Ma Ailun, the 23-year-old Chinese woman who was killed via electric shock when answering a call on her iPhone last week, was most likely using an unauthorized third party charger, reports the South China Morning Post.
Knockoff chargers often use low cost supplies and fail to meet standards for the adequate isolation of electrical input and output, making them more dangerous than brand name chargers that are subject to safety regulations.
The alleged phone and charger that were in use during the incident.
According to Xiang Ligang, a telecommunications expert interviewed by CCTV, the charger Ma had been using may have been a "knockoff" - a fake.
"Knockoff chargers sometimes cut corners," Xiang said. "The quality of the capacitor and circuit protector may not be good, and this may lead to the capacitor breaking down and sending 220 volts of electricity directly into the cell phone battery."
The woman was also reportedly using an iPhone 4 at the time of the incident, rather than an iPhone 5 as was originally stated. The iPhone 4 contains stainless steel, while the iPhone 5 is primarily aluminum. It is still unclear what caused the malfunction, as the iPhone 4 apparently remained functional after the incident.

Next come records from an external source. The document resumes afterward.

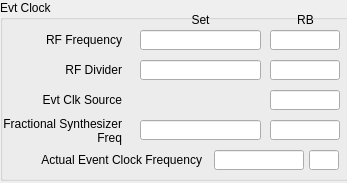
Old version of the form ui/EVG/evg_master_evtClk.ui in the repository epics-modules/mrfioc2.
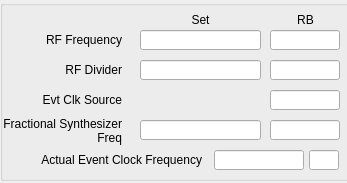
New version of the form. Custom widgets are drawn as their Qt base class.

Diff of the .ui file:
```diff
--- a/ui/EVG/evg_master_evtClk.ui
+++ b/ui/EVG/evg_master_evtClk.ui
@@ -23,7 +23,7 @@
     </rect>
    </property>
    <property name="title">
-    <string>Evt Clock</string>
+    <string/>
    </property>
    <widget class="caTextEntry" name="catextentry">
     <property name="geometry">
```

Xiang said that normally, the electric current from an overloaded charger would overheat the phone’s casing, damaging the circuits inside and rendering the device unusable. In the case of Ma’s iPhone 4, however, authorities said the phone could still be started normally despite severe traces of burning on its exterior. The phone’s data cable, charger, and plug were all intact.

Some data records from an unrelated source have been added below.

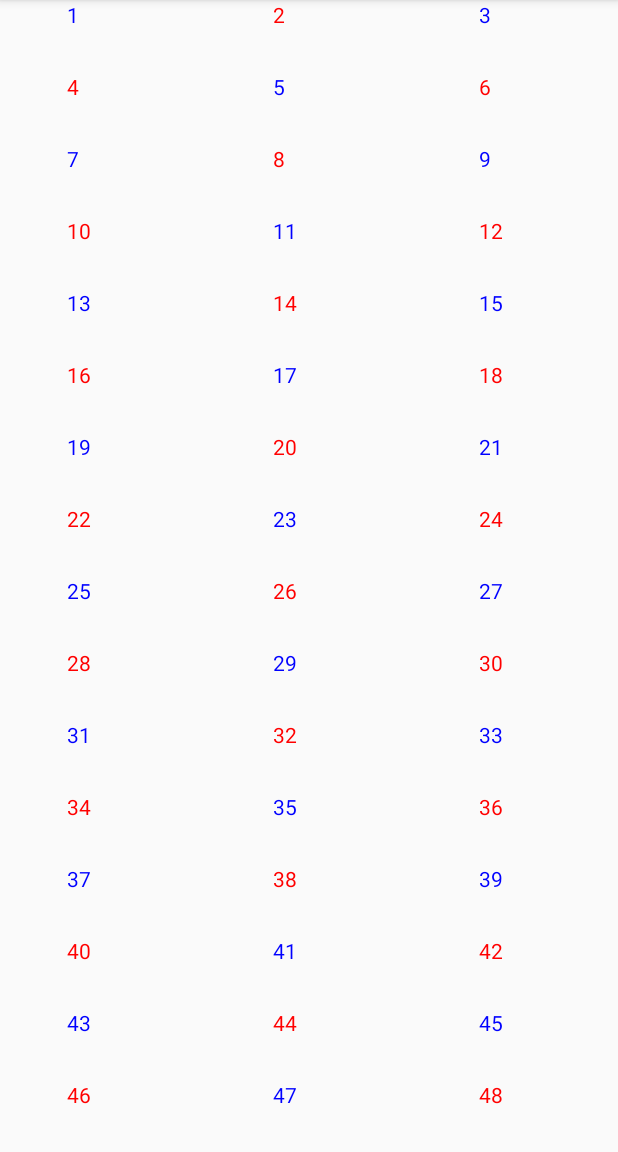
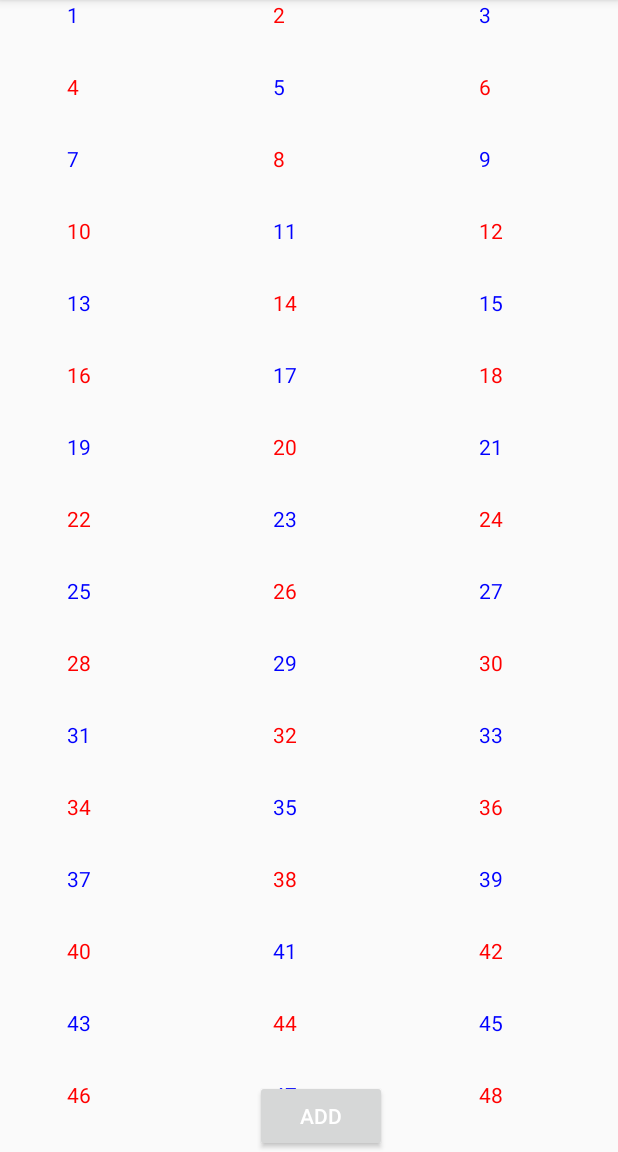
Before and after one commit to HimmelSpark/hsemail_dz1, an Android app: the screen it shows after launch (MainActivity), on a phone screen of 412 x 824 dp, the part 84-1236 px from its top. Run offline under Robolectric (Android 15) with nearby library versions, the phone set to English and light mode, and no system bars.

Commit message:
добавление элементов по клику

```diff
--- a/app/build.gradle
+++ b/app/build.gradle
@@ -31,6 +31,7 @@ dependencies {
     implementation 'androidx.appcompat:appcompat:1.1.0'
     implementation 'androidx.constraintlayout:constraintlayout:1.1.3'
     implementation 'androidx.recyclerview:recyclerview:1.1.0'
+    implementation 'com.google.android.material:material:1.0.0'
     testImplementation 'junit:junit:4.12'
     androidTestImplementation 'androidx.test.ext:junit:1.1.1'
     androidTestImplementation 'androidx.test.espresso:espresso-core:3.2.0'
--- a/app/src/main/java/com/example/myapplication/adapter/MyAdapter.java
+++ b/app/src/main/java/com/example/myapplication/adapter/MyAdapter.java
@@ -9,7 +9,6 @@ import android.widget.TextView;
 
 import com.example.myapplication.R;
 
-import java.util.ArrayList;
 import java.util.List;
 import java.util.Optional;
 import java.util.stream.IntStream;
@@ -23,8 +22,8 @@ public class MyAdapter extends RecyclerView.Adapter<MyAdapter.MyViewHolder> {
 
     private List<Integer> myDataset;
 
-    public MyAdapter(Integer a, Integer b) {
-        myDataset = new ArrayList<>(b);
+    public MyAdapter(Integer a, Integer b, List<Integer> myDataset) {
+        this.myDataset = myDataset;
         IntStream.rangeClosed(a, b).forEach(myDataset::add);
     }
 
--- a/app/src/main/res/layout/activity_main.xml
+++ b/app/src/main/res/layout/activity_main.xml
@@ -6,11 +6,26 @@
     android:layout_height="match_parent"
     tools:context=".MainActivity">
 
+    <Button
+        android:id="@+id/btnAdd"
+        android:layout_width="wrap_content"
+        android:layout_height="wrap_content"
+        android:layout_marginStart="16dp"
+        android:text="@string/button"
+        android:textColor="@android:color/white"
+        app:layout_constraintBottom_toBottomOf="parent"
+        app:layout_constraintEnd_toEndOf="parent"
+        app:layout_constraintStart_toStartOf="@+id/list" />
+
     <fragment
         android:id="@+id/list"
         android:name="com.example.myapplication.fragment.ButtonListFragment"
-        android:layout_width="match_parent"
-        android:layout_height="match_parent"
-        android:layout_weight="1"/>
+        android:layout_width="0dp"
+        android:layout_height="0dp"
+        android:layout_weight="1"
+        app:layout_constraintBottom_toBottomOf="parent"
+        app:layout_constraintEnd_toEndOf="parent"
+        app:layout_constraintStart_toStartOf="parent"
+        app:layout_constraintTop_toTopOf="parent" />
 
 </androidx.constraintlayout.widget.ConstraintLayout>
--- a/app/src/main/res/values/strings.xml
+++ b/app/src/main/res/values/strings.xml
@@ -1,3 +1,4 @@
 <resources>
     <string name="app_name">My Application</string>
+    <string name="button">ADD</string>
 </resources>
```
Also changed, not shown: app/src/main/java/com/example/myapplication/MainActivity.java (+41 -2 lines).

A police investigation into the incident is underway, and Apple has pledged to look into the accident. "We are deeply saddened to learn of this tragic incident," said an Apple spokeswoman. "We will fully investigate and co-operate with the authorities in this matter."